Development of Rigorous Computational Capabilities Based on the Invariant Imbedding Principle for the Simulation of the Optical Properties of Dust and Ice Crystals
- View All
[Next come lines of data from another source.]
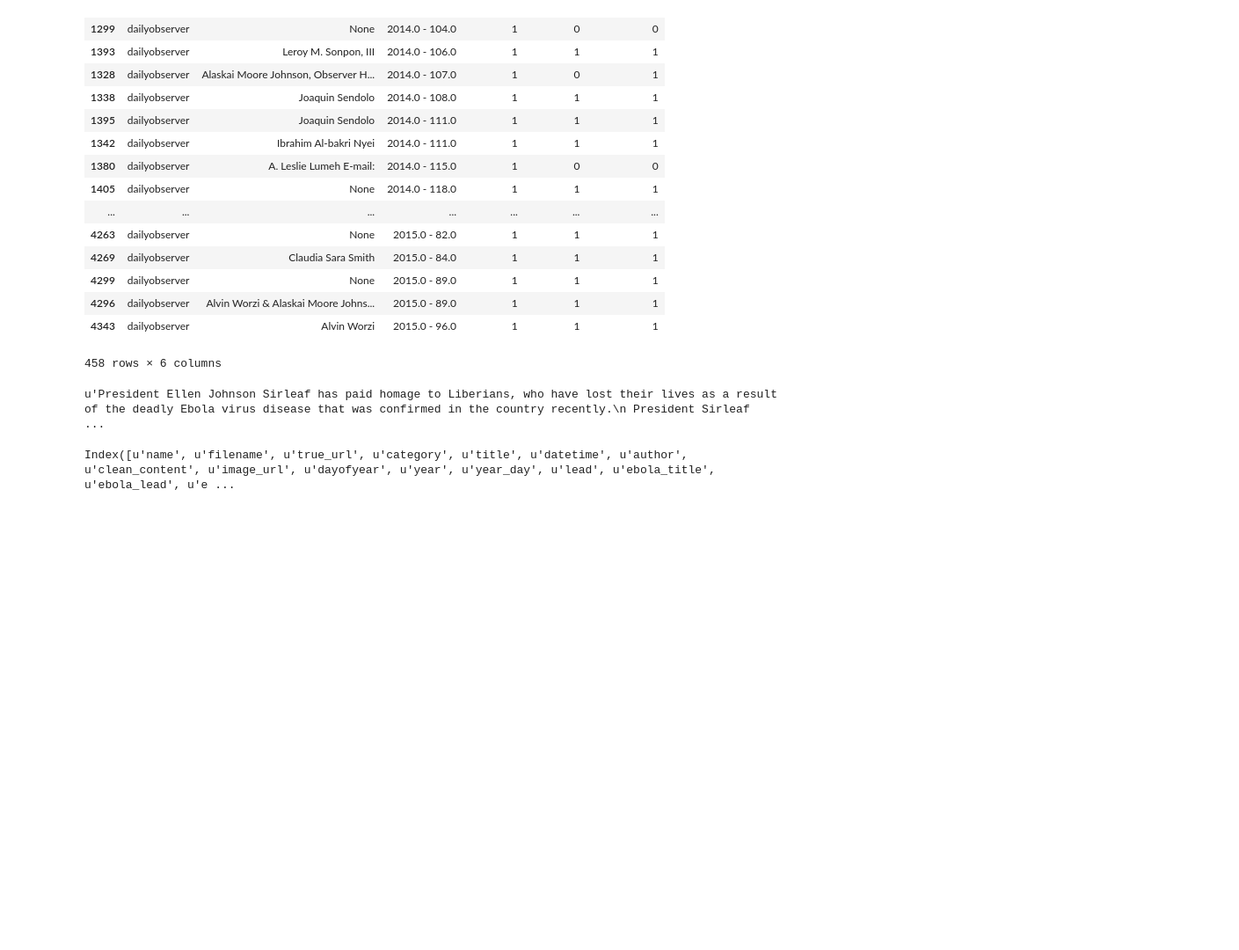
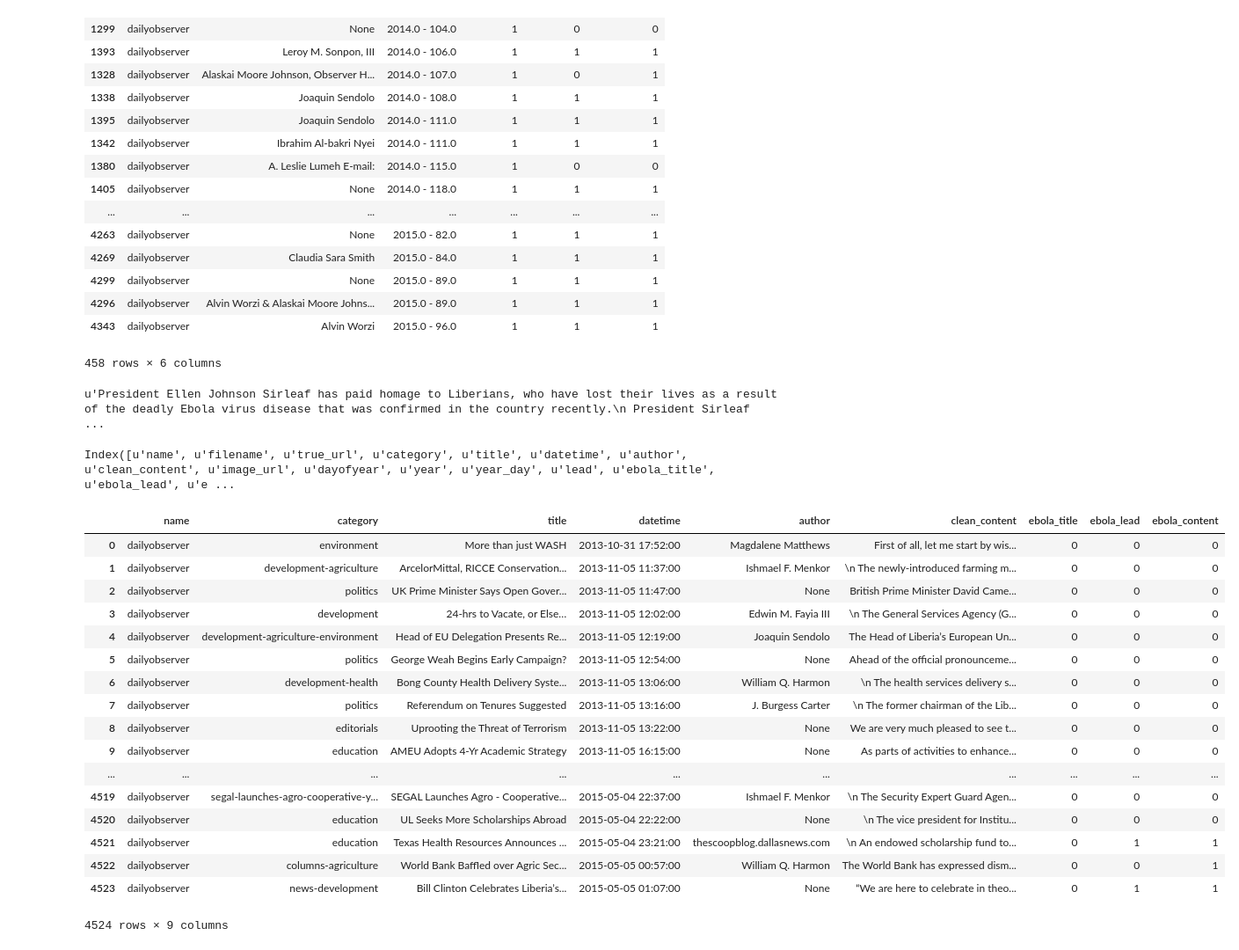
Before and after one commit to ndanielsen/liberia-media, a Jupyter notebook: data/Analysis.ipynb, the cells around one changed output. Shown: that part at 88% size. Saved outputs shown, nothing was run; the diff lists cells and outputs as text; code cells hidden in the pictures; blank space fills up the shorter version.

Commit message:
added ebola tagged csv

```diff
--- a/data/Analysis.ipynb
+++ b/data/Analysis.ipynb
@@ -141,7 +141,7 @@ df.columns
 Index([u'name', u'filename', u'true_url', u'category', u'title', u'datetime', u'author', u'clean_content', u'image_url', u'dayofyear', u'year', u'year_day', u'lead', u'ebola_title', u'ebola_lead', u'e ...
 # %%
 # df.to_csv('sep='|')
-cols = ['name', 'category', 'title', 'datetime', 'author', 'clean_content']
+cols = ['name', 'category', 'title', 'datetime', 'author', 'clean_content', u'ebola_title', u'ebola_lead', u'ebola_content']
 # %%
 basic_df = df[cols]
 # %%
@@ -148,0 +149,21 @@ basic_df.to_csv('daily_observer.csv', sep='|', encoding='utf-8')
+# %%
+basic_df
+# %% [output]
+|  | name | category | title | datetime | author | clean_content | ebola_title | ebola_lead | ebola_content |
+| 0 | dailyobserver | environment | More than just WASH | 2013-10-31 17:52:00 | Magdalene Matthews | First of all, let me start by wis... | 0 | 0 | 0 |
+| 1 | dailyobserver | development-agriculture | ArcelorMittal, RICCE Conservation... | 2013-11-05 11:37:00 | Ishmael F. Menkor | \n The newly-introduced farming m... | 0 | 0 | 0 |
+| 2 | dailyobserver | politics | UK Prime Minister Says Open Gover... | 2013-11-05 11:47:00 | None | British Prime Minister David Came... | 0 | 0 | 0 |
+| 3 | dailyobserver | development | 24-hrs to Vacate, or Else… | 2013-11-05 12:02:00 | Edwin M. Fayia III | \n The General Services Agency (G... | 0 | 0 | 0 |
+| 4 | dailyobserver | development-agriculture-environment | Head of EU Delegation Presents Re... | 2013-11-05 12:19:00 | Joaquin Sendolo | The Head of Liberia’s European Un... | 0 | 0 | 0 |
+| 5 | dailyobserver | politics | George Weah Begins Early Campaign? | 2013-11-05 12:54:00 | None | Ahead of the official pronounceme... | 0 | 0 | 0 |
+| 6 | dailyobserver | development-health | Bong County Health Delivery Syste... | 2013-11-05 13:06:00 | William Q. Harmon | \n The health services delivery s... | 0 | 0 | 0 |
+| 7 | dailyobserver | politics | Referendum on Tenures Suggested | 2013-11-05 13:16:00 | J. Burgess Carter | \n The former chairman of the Lib... | 0 | 0 | 0 |
+| 8 | dailyobserver | editorials | Uprooting the Threat of Terrorism | 2013-11-05 13:22:00 | None | We are very much pleased to see t... | 0 | 0 | 0 |
+| 9 | dailyobserver | education | AMEU Adopts 4-Yr Academic Strategy | 2013-11-05 16:15:00 | None | As parts of activities to enhance... | 0 | 0 | 0 |
+| ... | ... | ... | ... | ... | ... | ... | ... | ... | ... |
+| 4519 | dailyobserver | segal-launches-agro-cooperative-y... | SEGAL Launches Agro - Cooperative... | 2015-05-04 22:37:00 | Ishmael F. Menkor | \n The Security Expert Guard Agen... | 0 | 0 | 0 |
+| 4520 | dailyobserver | education | UL Seeks More Scholarships Abroad | 2015-05-04 22:22:00 | None | \n The vice president for Institu... | 0 | 0 | 0 |
+| 4521 | dailyobserver | education | Texas Health Resources Announces ... | 2015-05-04 23:21:00 | thescoopblog.dallasnews.com | \n An endowed scholarship fund to... | 0 | 1 | 1 |
+| 4522 | dailyobserver | columns-agriculture | World Bank Baffled over Agric Sec... | 2015-05-05 00:57:00 | William Q. Harmon | The World Bank has expressed dism... | 0 | 0 | 1 |
+| 4523 | dailyobserver | news-development | Bill Clinton Celebrates Liberia’s... | 2015-05-05 01:07:00 | None | “We are here to celebrate in theo... | 0 | 1 | 1 |
+4524 rows × 9 columns
```
Also changed, not shown: parts of 1 cell of this notebook, 1 other file.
The conventional T-matrix method to simulate the optical properties of atmospheric particles, pioneered by Waterman (1972) and further developed by others (e.g., Mishchenko and Travis, 1994), is based on the extended boundary conditions (hereafter, EBC-TM) involving integration over the particle surface, which is sensitive to surface discontinuities such as sharp edges and corners. In practice, the EBC-TM is primarily applied to regular geometries such as spheroids, circular cylinders, and Chebyshev particles over a limited size parameter range. Conceptually different from the EBC-TM, the invariant imbedding T-matrix (II-TM) method stems from volume-based electromagnetic integration. A preliminary study (Bi, Yang et al., 2013) has demonstrated that the II-TM can be applied to a much wider size parameter range than the EBC-TM. Moreover, from a practical perspective, the II-TM is feasible to be applied to general nonspherical and inhomogeneous morphologies (note, the feasibility has been demonstrated in the case of hexagonal ice crystals). The goal of this award is to develop a rigorous II-TM package to accurately simulate the optical properties of assumed irregular dust particles, polluted dust particles, soot aggregates mixed with sulfate, ice crystals with air bubbles or black carbon inclusions, hollow ice crystals, and aggregate ice crystals with surface roughness. As a useful tool for the light scattering community, the II-TM model will provide a benchmark reference to assess the numerical performance of various numerical approaches and semi-classical approaches. Furthermore, databases of the optical properties of pure and polluted dust in the solar-to-infrared regime and of ice crystals, snow flakes, and graupel particles in the microwave regime will be simulated by using the accurate modeling capabilities.Intellectual Merit :The II-TM package will represent state-of-the-science light scattering computational capabilities, which will facilitate the establishment of a benchmark reference to guide the further development of various numerical and approximate methods. The outcome of this project may substantially enhance the current level of knowledge about the optical properties of two prominent atmospheric particulate matters, dust aerosols and ice crystals. Databases of the scattering and polarization properties of pure and polluted dust and of ice crystals, snowflakes, and graupel particles will find immediate downstream applications in atmosphericresearch, particularly, in remote sensing and radiative transfer simulations.Broader Impacts :The II-TM model will directly contribute to the reduction of the uncertainties in the optical properties of dust and ice crystals that are critical to the study of airborne dust and ice clouds from various perspectives including the atmospheric remote sensing and radiative forcing assessment, and may find applications in other disciplines, e.g., bio-optics. Particularly, the database that will be disseminated on-line will have immediate applications to the studies involving ice clouds and dust aerosols by many researchers. Furthermore, this project will have a significant educational component focused on mentoring a postdoctoral researcher, training a graduate student, and developing teaching tools.